"It is crucial that Ismail Ould Cheikh Ahmed’s plans and proposals would be of comprehensive nature and will not fixate just on humanitarian aspects, but should simultaneously include political and security issues," the Russian ambassador said. "In particular, within the framework of UN Security Council’s existing resolutions, we should look for areas of common interest that could allow to stop fighting, step up confidence measures, disengage the warring sides and begin making up unified authority bodies."
Amid conditions of mutual trust and international guarantees, "all armed units should hand in heavy weapons," Dedushkin is convinced.

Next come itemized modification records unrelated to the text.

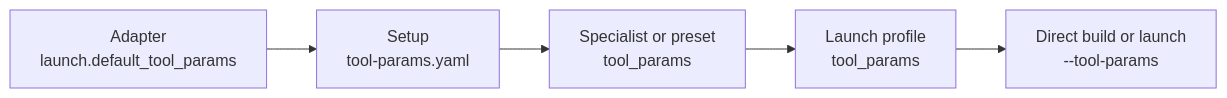
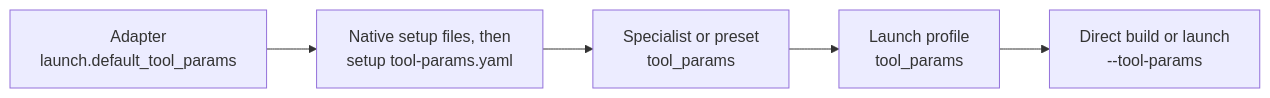
One commit to igamenovoer/houmao changed the diagram in docs/reference/build-phase/launch-overrides.md. Above: the diagram before and after it, drawn with Mermaid. The commit also changed other lines of this file and 66 other files, not shown here.

````diff
--- a/docs/reference/build-phase/launch-overrides.md
+++ b/docs/reference/build-phase/launch-overrides.md
@@ -11,10 +11,10 @@
 ```mermaid
 flowchart LR
     A["Adapter<br/>launch.default_tool_params"]
-    B["Setup<br/>tool-params.yaml"]
+    B["Native setup files, then<br/>setup tool-params.yaml"]
     C["Specialist or preset<br/>tool_params"]
     D["Launch profile<br/>tool_params"]
     E["Direct build or launch<br/>--tool-params"]
 
     A --> B --> C --> D --> E
 ```
````
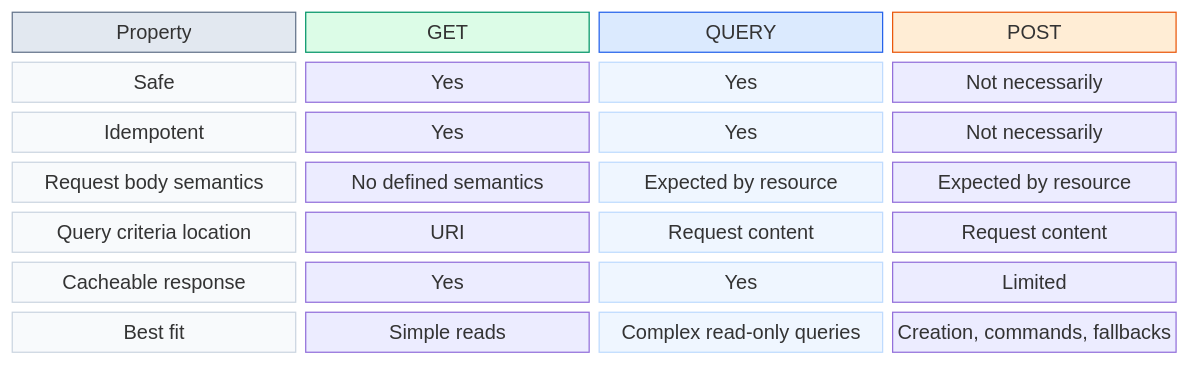
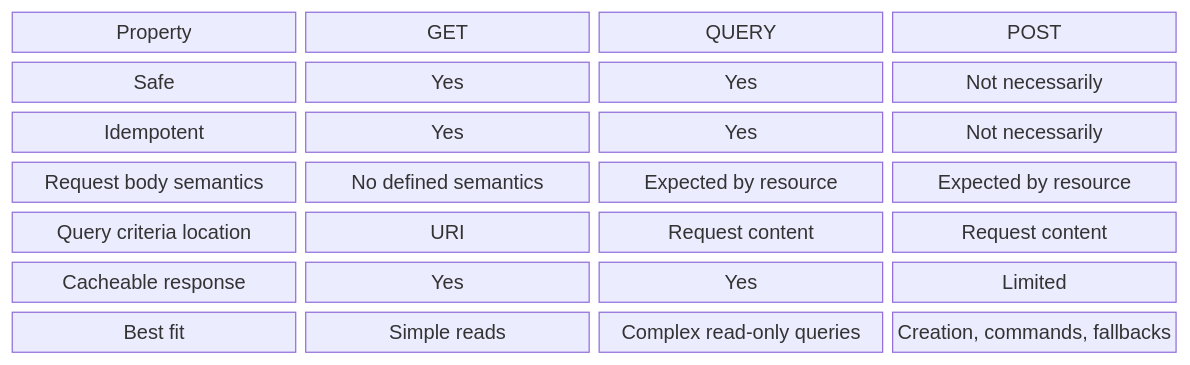
Before and after one commit to Abhiramrathod/blogs: the second of 5 diagrams in src/http-query-method.md, drawn with Mermaid. The commit also changed other lines of this file, not shown here.

Commit message:
Refactor QUERY vs GET vs POST comparison and error handling flowcharts for clarity and consistency

````diff
--- a/src/http-query-method.md
+++ b/src/http-query-method.md
@@ -101,28 +101,11 @@
 ```mermaid
 block-beta
     columns 4
     H1["Property"] H2["GET"] H3["QUERY"] H4["POST"]
     R1["Safe"] G1["Yes"] Q1["Yes"] P1["Not necessarily"]
     R2["Idempotent"] G2["Yes"] Q2["Yes"] P2["Not necessarily"]
     R3["Request body semantics"] G3["No defined semantics"] Q3["Expected by resource"] P3["Expected by resource"]
     R4["Query criteria location"] G4["URI"] Q4["Request content"] P4["Request content"]
     R5["Cacheable response"] G5["Yes"] Q5["Yes"] P5["Limited"]
     R6["Best fit"] G6["Simple reads"] Q6["Complex read-only queries"] P6["Creation, commands, fallbacks"]
-
-    style H1 fill:#e2e8f0,stroke:#64748b,color:#111827
-    style H2 fill:#dcfce7,stroke:#059669,color:#111827
-    style H3 fill:#dbeafe,stroke:#2563eb,color:#111827
-    style H4 fill:#ffedd5,stroke:#ea580c,color:#111827
-    style R1 fill:#f8fafc,stroke:#cbd5e1,color:#111827
-    style R2 fill:#f8fafc,stroke:#cbd5e1,color:#111827
-    style R3 fill:#f8fafc,stroke:#cbd5e1,color:#111827
-    style R4 fill:#f8fafc,stroke:#cbd5e1,color:#111827
-    style R5 fill:#f8fafc,stroke:#cbd5e1,color:#111827
-    style R6 fill:#f8fafc,stroke:#cbd5e1,color:#111827
-    style Q1 fill:#eff6ff,stroke:#bfdbfe,color:#111827
-    style Q2 fill:#eff6ff,stroke:#bfdbfe,color:#111827
-    style Q3 fill:#eff6ff,stroke:#bfdbfe,color:#111827
-    style Q4 fill:#eff6ff,stroke:#bfdbfe,color:#111827
-    style Q5 fill:#eff6ff,stroke:#bfdbfe,color:#111827
-    style Q6 fill:#eff6ff,stroke:#bfdbfe,color:#111827
 ```
````
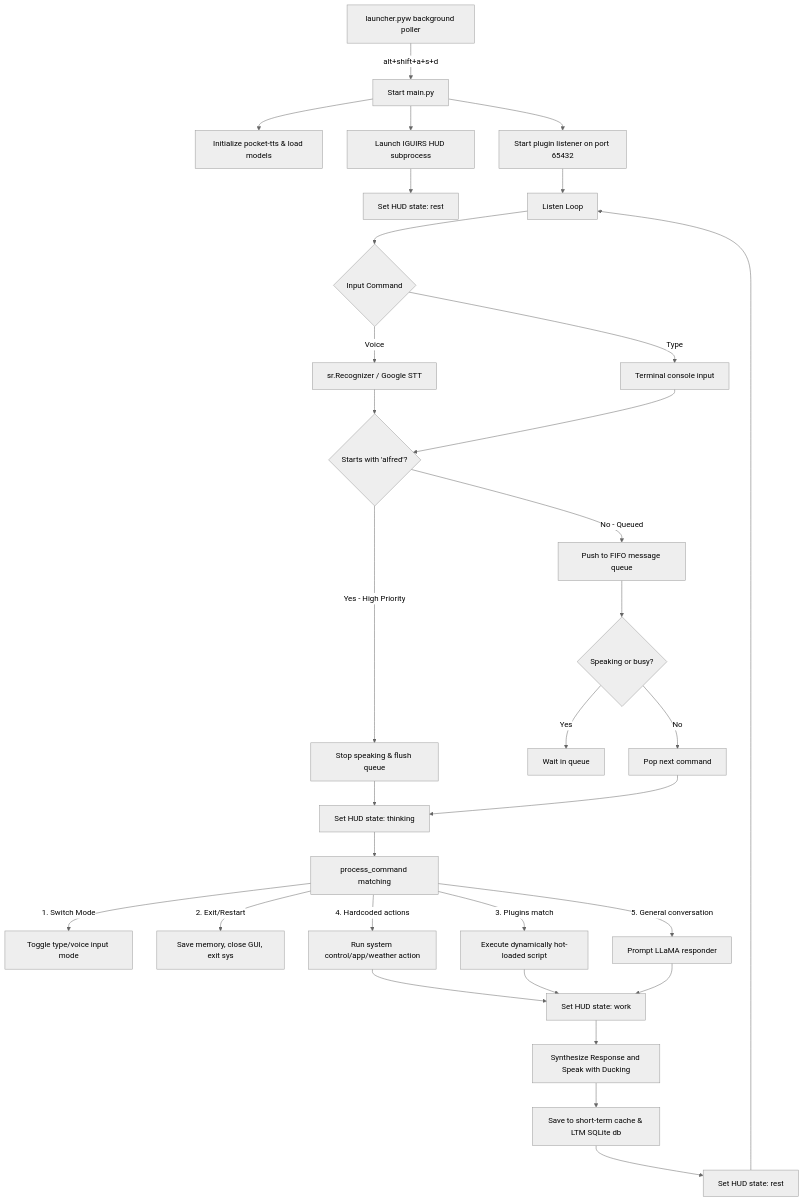
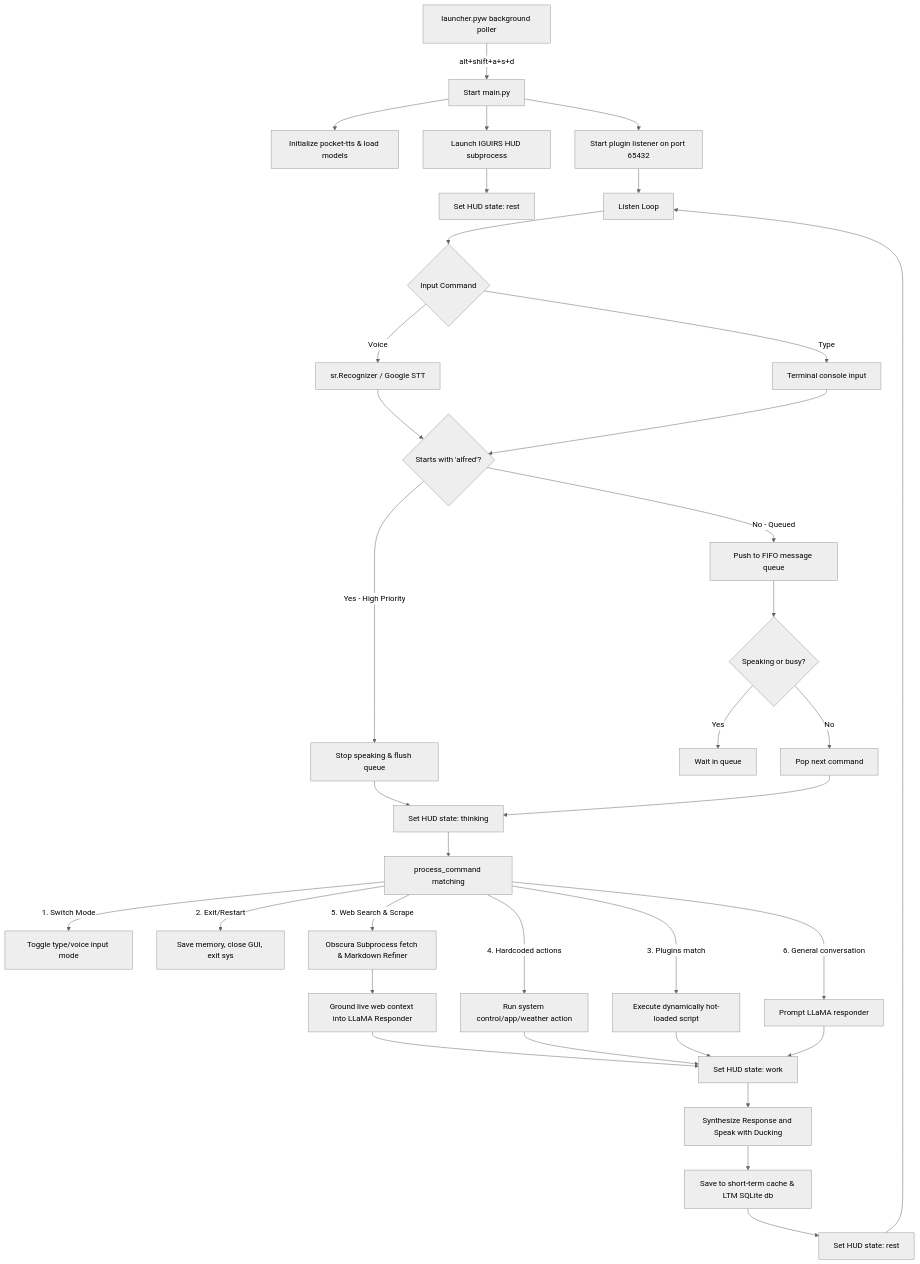
One commit to Coder-H-1/ALFRED changed the diagram in README.md. Above: the diagram before and after it, drawn with Mermaid (neutral theme). The commit also changed other lines of this file and 16 other files, not shown here.

Commit message:
Integrate Obscura headless browser for live web scraping and knowledge grounding; update README with deep technical details and copyright notices

````diff
--- a/README.md
+++ b/README.md
@@ -116,42 +127,45 @@
 ```mermaid
 flowchart TD
     Launcher[launcher.pyw background poller] -->|alt+shift+a+s+d| Launch[Start main.py]
     Launch --> InitTTS[Initialize pocket-tts & load models]
     Launch --> InitGUI[Launch IGUIRS HUD subprocess]
     Launch --> StartSocket[Start plugin listener on port 65432]
     
     InitGUI --> SetRest[Set HUD state: rest]
     StartSocket --> Loop[Listen Loop]
     Loop --> Input{Input Command}
     Input -->|Voice| Speech[sr.Recognizer / Google STT]
     Input -->|Type| ConsoleInput[Terminal console input]
     
     Speech --> QueueCheck{Starts with 'alfred'?}
     ConsoleInput --> QueueCheck
     
     QueueCheck -->|Yes - High Priority| Interrupt[Stop speaking & flush queue]
     Interrupt --> SetThinking[Set HUD state: thinking]
     QueueCheck -->|No - Queued| Enqueue[Push to FIFO message queue]
     
     Enqueue --> CheckBusy{Speaking or busy?}
     CheckBusy -->|Yes| Wait[Wait in queue]
     CheckBusy -->|No| PopQueue[Pop next command]
     PopQueue --> SetThinking
     
     SetThinking --> Process[process_command matching]
     
     Process -->|1. Switch Mode| Toggle[Toggle type/voice input mode]
     Process -->|2. Exit/Restart| Terminate[Save memory, close GUI, exit sys]
     Process -->|3. Plugins match| PluginRun[Execute dynamically hot-loaded script]
     Process -->|4. Hardcoded actions| SysAction[Run system control/app/weather action]
-    Process -->|5. General conversation| LLMResponse[Prompt LLaMA responder]
+    Process -->|5. Web Search & Scrape| ObscuraScrape[Obscura Subprocess fetch & Markdown Refiner]
+    Process -->|6. General conversation| LLMResponse[Prompt LLaMA responder]
     
-    SysAction --> SetWork[Set HUD state: work]
+    ObscuraScrape --> GroundPrompt[Ground live web context into LLaMA Responder]
+    GroundPrompt --> SetWork[Set HUD state: work]
+    SysAction --> SetWork
     PluginRun --> SetWork
     LLMResponse --> SetWork
     
     SetWork --> Speak[Synthesize Response and Speak with Ducking]
     Speak --> SaveMem[Save to short-term cache & LTM SQLite db]
     SaveMem --> SetRest2[Set HUD state: rest]
     SetRest2 --> Loop
 ```
````
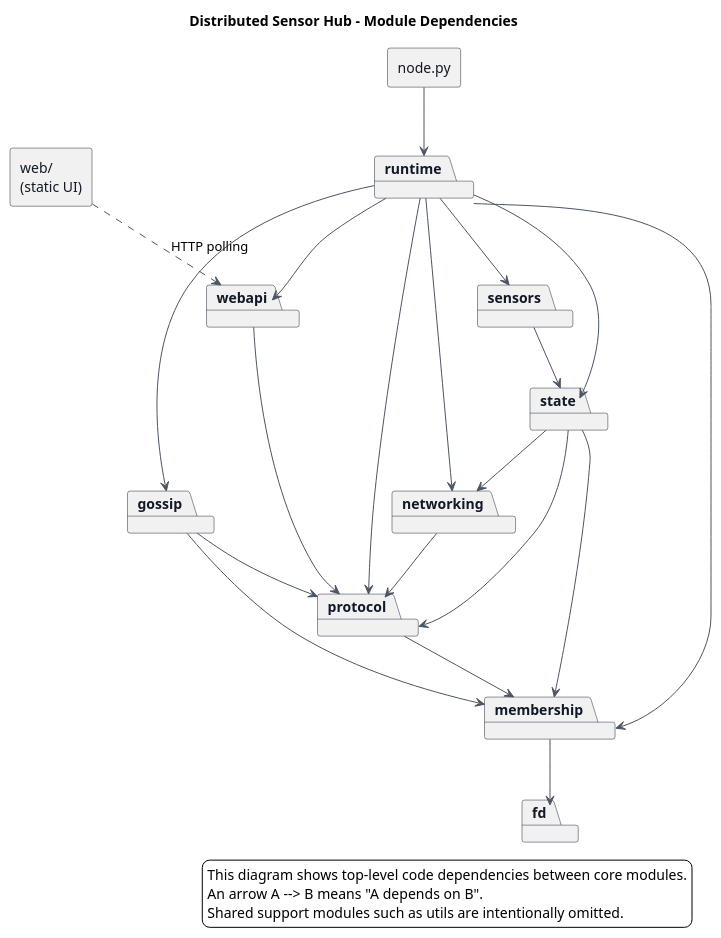
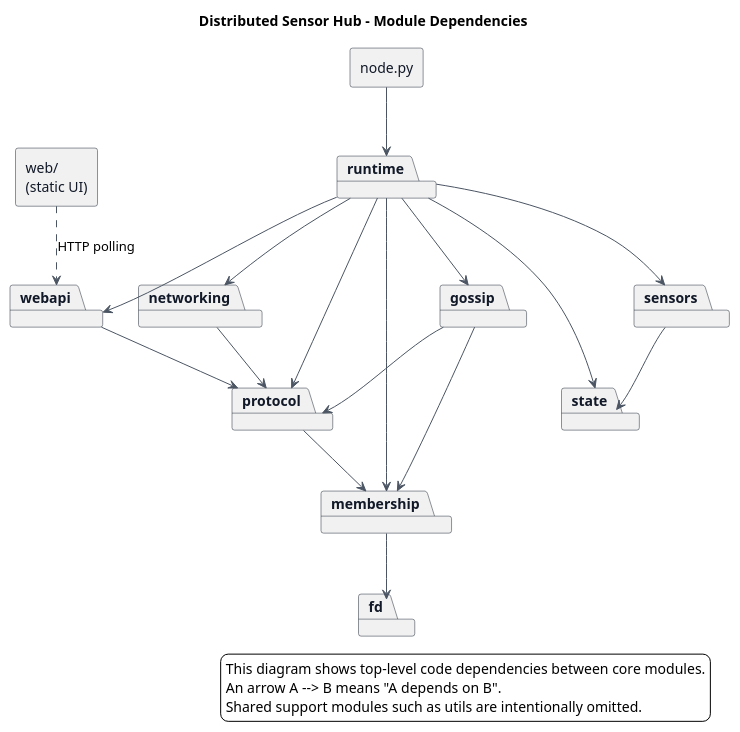
Before and after one commit to AlexSantini10/distributed-sensor-hub: the diagram in docs/module-dependencies.puml, drawn with PlantUML. The commit also changed 2 other files, not shown here.

```diff
--- a/docs/module-dependencies.puml
+++ b/docs/module-dependencies.puml
@@ -1,62 +1,58 @@
 @startuml
 title Distributed Sensor Hub - Module Dependencies
 
 skinparam backgroundColor white
 skinparam shadowing false
 skinparam packageStyle rectangle
 skinparam componentStyle rectangle
 skinparam ArrowColor #4B5563
 skinparam PackageBorderColor #1F2937
 skinparam PackageFontColor #111827
 skinparam ComponentBorderColor #1F2937
 skinparam ComponentFontColor #111827
 
 legend right
   This diagram shows top-level code dependencies between core modules.
   An arrow A --> B means "A depends on B".
   Shared support modules such as utils are intentionally omitted.
 endlegend
 
 component "node.py" as node
 
 package "runtime" as runtime
 package "protocol" as protocol
 package "networking" as networking
 package "membership" as membership
 package "fd" as fd
 package "gossip" as gossip
 package "state" as state
 package "sensors" as sensors
 package "webapi" as webapi
 component "web/\n(static UI)" as web
 
 node --> runtime
 
 runtime --> networking
 runtime --> protocol
 runtime --> membership
 runtime --> gossip
 runtime --> sensors
 runtime --> state
 runtime --> webapi
 
 protocol --> membership
 
 networking --> protocol
 
 membership --> fd
 
 gossip --> membership
 gossip --> protocol
 
-state --> membership
-state --> networking
-state --> protocol
-
 sensors --> state
 
 webapi --> protocol
 
 web ..> webapi : HTTP polling
 
 @enduml
```
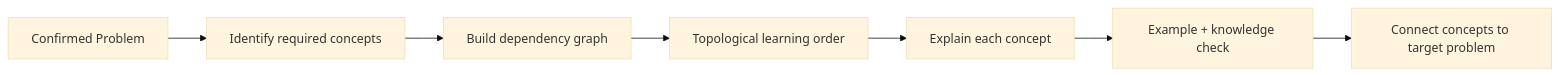
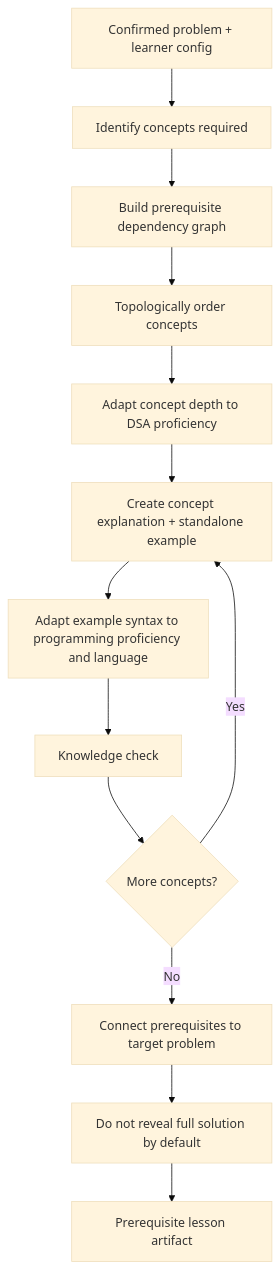
Before and after one commit to Dhruv-D-Bhrasadiya/didactics: the fifth of 7 diagrams in diagram.md, drawn with Mermaid (base theme). The commit also changed other lines of this file and 2 other files, not shown here.

Commit message:
docs: expand personalized learning and animation architecture

````diff
--- a/diagram.md
+++ b/diagram.md
@@ -111,9 +178,15 @@
 ```mermaid
-flowchart LR
-    P[Confirmed Problem] --> R[Identify required concepts]
-    R --> D[Build dependency graph]
-    D --> O[Topological learning order]
-    O --> E[Explain each concept]
-    E --> Q[Example + knowledge check]
-    Q --> B[Connect concepts to target problem]
+flowchart TD
+    A[Confirmed problem + learner config] --> B[Identify concepts required]
+    B --> C[Build prerequisite dependency graph]
+    C --> D[Topologically order concepts]
+    D --> E[Adapt concept depth to DSA proficiency]
+    E --> F[Create concept explanation + standalone example]
+    F --> G[Adapt example syntax to programming proficiency and language]
+    G --> H[Knowledge check]
+    H --> I{More concepts?}
+    I -->|Yes| F
+    I -->|No| J[Connect prerequisites to target problem]
+    J --> K[Do not reveal full solution by default]
+    K --> L[Prerequisite lesson artifact]
 ```
````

"Afterwards, nationwide elections could be held in the light of a famous initiative of the Cooperation Council for the Arab States of the Gulf and results of the conference on national dialogue," the diplomat underlined. "And long hoped-for peace will eventually come to the long-suffering land of Yemen."
The war between the country’s world-recognized authorities and the Houthi rebel units has been raging in Yemen since August 2014. However, the conflict entered an active phase when the Saudi-led coalition invaded the country at the request of President Abd-Rabbu Mansour Hadi in March 2015.
In January 2015, the Houthis seized capital Sana’a and forced President Hadi to move to Aden. He left the country after the Houthis entered the city on March 25. The next day, Saudi Arabia, supported by the air forces of Bahrain, Qatar, Kuwait and the United Arab Emirates, launched a military operation against the rebels. Egypt, Jordan, Morocco and Sudan also joined the coalition.
Since 29 November 2017, the Yemeni capital of Sana’a has been gripped by a wave of violence. Clashes began when the Houthi rebels attempted to seize some state buildings and facilities controlled by former president Ali Abdullah Saleh’s supporters. On December 2, Saleh broke partnership with the Houthis, and was killed by the rebels on December 4, while trying to leave the capital and move to his native settlement.